▸ **ACTION ITEM**
The records appear below. Report how many of their lines contain the word "العالمي", giving the number alone.

::: DATA FOR THIS TASK :::

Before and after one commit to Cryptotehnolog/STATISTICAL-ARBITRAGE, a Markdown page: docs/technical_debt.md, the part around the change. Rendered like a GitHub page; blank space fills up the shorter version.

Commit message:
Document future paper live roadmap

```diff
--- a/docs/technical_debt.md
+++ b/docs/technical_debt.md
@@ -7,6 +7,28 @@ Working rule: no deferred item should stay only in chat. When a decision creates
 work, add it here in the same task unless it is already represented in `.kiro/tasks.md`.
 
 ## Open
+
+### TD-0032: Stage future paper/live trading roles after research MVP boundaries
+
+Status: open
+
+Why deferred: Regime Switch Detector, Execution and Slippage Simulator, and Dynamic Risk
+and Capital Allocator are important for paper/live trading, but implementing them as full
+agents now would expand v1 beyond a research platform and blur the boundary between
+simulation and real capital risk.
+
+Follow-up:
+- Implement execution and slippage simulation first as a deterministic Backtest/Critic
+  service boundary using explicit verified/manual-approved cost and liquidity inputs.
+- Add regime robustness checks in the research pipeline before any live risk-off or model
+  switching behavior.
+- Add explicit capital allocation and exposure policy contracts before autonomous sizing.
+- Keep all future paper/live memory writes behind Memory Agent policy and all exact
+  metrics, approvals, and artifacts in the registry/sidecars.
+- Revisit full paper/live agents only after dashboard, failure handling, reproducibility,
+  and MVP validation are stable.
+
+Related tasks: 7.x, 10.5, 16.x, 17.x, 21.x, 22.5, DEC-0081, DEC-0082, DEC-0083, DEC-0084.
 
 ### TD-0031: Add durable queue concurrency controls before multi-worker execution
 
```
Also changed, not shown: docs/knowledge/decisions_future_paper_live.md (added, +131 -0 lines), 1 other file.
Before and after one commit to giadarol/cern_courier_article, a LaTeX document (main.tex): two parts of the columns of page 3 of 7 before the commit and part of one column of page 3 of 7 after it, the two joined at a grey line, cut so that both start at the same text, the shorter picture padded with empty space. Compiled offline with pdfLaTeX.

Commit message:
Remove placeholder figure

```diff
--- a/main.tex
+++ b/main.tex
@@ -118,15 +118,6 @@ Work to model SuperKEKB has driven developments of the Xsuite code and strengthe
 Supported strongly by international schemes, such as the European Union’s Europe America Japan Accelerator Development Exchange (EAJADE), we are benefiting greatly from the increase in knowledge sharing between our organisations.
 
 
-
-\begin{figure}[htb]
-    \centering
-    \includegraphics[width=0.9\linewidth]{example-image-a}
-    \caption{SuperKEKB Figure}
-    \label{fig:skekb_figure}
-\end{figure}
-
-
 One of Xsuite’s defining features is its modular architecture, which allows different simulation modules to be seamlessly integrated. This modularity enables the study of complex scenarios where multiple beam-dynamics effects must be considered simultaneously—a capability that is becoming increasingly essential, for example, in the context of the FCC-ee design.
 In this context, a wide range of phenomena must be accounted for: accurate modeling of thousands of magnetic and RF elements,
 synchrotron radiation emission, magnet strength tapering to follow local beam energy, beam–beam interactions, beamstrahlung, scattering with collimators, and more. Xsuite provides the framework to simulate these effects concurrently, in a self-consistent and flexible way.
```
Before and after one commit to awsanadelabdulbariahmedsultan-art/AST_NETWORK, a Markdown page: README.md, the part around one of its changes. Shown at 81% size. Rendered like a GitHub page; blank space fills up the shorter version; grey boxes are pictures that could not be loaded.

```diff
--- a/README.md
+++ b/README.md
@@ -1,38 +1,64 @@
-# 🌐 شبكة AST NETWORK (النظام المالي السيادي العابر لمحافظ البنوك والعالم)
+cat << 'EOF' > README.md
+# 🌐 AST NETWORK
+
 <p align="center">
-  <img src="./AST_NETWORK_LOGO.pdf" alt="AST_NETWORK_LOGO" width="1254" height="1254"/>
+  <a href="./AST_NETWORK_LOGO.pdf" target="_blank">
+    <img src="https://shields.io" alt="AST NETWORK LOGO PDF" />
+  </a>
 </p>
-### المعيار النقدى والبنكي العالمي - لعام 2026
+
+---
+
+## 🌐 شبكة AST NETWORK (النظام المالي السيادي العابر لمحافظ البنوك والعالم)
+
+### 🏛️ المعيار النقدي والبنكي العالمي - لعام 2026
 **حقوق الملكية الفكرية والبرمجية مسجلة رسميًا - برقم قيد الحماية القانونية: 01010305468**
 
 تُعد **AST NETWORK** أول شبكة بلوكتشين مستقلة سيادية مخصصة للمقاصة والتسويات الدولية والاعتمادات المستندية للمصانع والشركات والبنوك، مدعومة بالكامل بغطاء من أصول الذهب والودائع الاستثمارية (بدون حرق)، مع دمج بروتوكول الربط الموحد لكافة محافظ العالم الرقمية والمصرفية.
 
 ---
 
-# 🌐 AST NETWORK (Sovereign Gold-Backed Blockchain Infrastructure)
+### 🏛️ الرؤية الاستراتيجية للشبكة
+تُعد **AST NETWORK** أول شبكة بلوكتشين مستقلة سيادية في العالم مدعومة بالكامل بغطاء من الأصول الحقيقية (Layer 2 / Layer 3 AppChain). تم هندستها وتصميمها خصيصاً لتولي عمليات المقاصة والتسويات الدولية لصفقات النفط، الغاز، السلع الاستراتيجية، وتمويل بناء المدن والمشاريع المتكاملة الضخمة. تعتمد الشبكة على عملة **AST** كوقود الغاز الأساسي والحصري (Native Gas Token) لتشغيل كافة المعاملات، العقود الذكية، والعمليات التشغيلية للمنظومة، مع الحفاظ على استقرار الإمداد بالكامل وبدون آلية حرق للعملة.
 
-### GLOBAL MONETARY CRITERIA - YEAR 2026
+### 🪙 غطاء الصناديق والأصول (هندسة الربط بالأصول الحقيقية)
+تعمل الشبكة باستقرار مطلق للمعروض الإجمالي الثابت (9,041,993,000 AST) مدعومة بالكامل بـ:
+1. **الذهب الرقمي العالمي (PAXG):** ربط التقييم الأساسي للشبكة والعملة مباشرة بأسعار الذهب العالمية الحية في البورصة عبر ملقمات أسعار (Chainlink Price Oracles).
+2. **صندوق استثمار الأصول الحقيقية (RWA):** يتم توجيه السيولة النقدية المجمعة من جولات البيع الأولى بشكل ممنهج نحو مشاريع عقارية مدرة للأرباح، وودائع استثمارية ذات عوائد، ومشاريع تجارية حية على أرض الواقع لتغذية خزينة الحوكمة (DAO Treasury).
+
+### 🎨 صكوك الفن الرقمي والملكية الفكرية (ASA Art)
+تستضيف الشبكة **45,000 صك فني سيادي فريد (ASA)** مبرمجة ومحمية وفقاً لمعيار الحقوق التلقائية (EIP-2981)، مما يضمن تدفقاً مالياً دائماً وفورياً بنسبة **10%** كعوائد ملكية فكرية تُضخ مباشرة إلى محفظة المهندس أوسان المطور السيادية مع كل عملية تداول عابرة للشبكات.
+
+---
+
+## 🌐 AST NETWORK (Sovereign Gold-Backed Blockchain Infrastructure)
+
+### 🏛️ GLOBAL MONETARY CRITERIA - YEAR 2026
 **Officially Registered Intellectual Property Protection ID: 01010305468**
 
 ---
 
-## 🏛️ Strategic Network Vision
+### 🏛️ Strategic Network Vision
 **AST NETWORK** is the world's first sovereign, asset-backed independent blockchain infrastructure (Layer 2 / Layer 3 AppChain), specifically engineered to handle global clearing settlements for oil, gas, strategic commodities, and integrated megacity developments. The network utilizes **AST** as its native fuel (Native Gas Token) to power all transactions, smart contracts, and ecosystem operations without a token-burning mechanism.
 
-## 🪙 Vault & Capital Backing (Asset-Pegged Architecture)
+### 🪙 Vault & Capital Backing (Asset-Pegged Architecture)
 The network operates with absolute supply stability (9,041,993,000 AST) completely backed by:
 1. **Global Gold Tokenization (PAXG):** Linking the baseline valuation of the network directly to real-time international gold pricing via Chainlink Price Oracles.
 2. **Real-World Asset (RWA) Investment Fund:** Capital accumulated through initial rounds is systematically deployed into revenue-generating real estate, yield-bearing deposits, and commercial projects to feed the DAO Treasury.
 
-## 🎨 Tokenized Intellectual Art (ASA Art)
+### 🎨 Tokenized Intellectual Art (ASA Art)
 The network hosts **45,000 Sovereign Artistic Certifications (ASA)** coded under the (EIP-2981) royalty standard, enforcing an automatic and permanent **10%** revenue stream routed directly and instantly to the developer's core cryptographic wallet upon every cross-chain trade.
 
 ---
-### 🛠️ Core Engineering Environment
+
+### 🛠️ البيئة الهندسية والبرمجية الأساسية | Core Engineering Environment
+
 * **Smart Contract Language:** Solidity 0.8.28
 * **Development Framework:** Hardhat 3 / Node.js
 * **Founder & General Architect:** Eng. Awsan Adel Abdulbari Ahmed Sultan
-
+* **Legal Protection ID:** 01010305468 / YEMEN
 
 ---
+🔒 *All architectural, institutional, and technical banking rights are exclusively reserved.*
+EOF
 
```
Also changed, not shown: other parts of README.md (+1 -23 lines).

:::

▸ **OUTPUT OF THE TASK**
3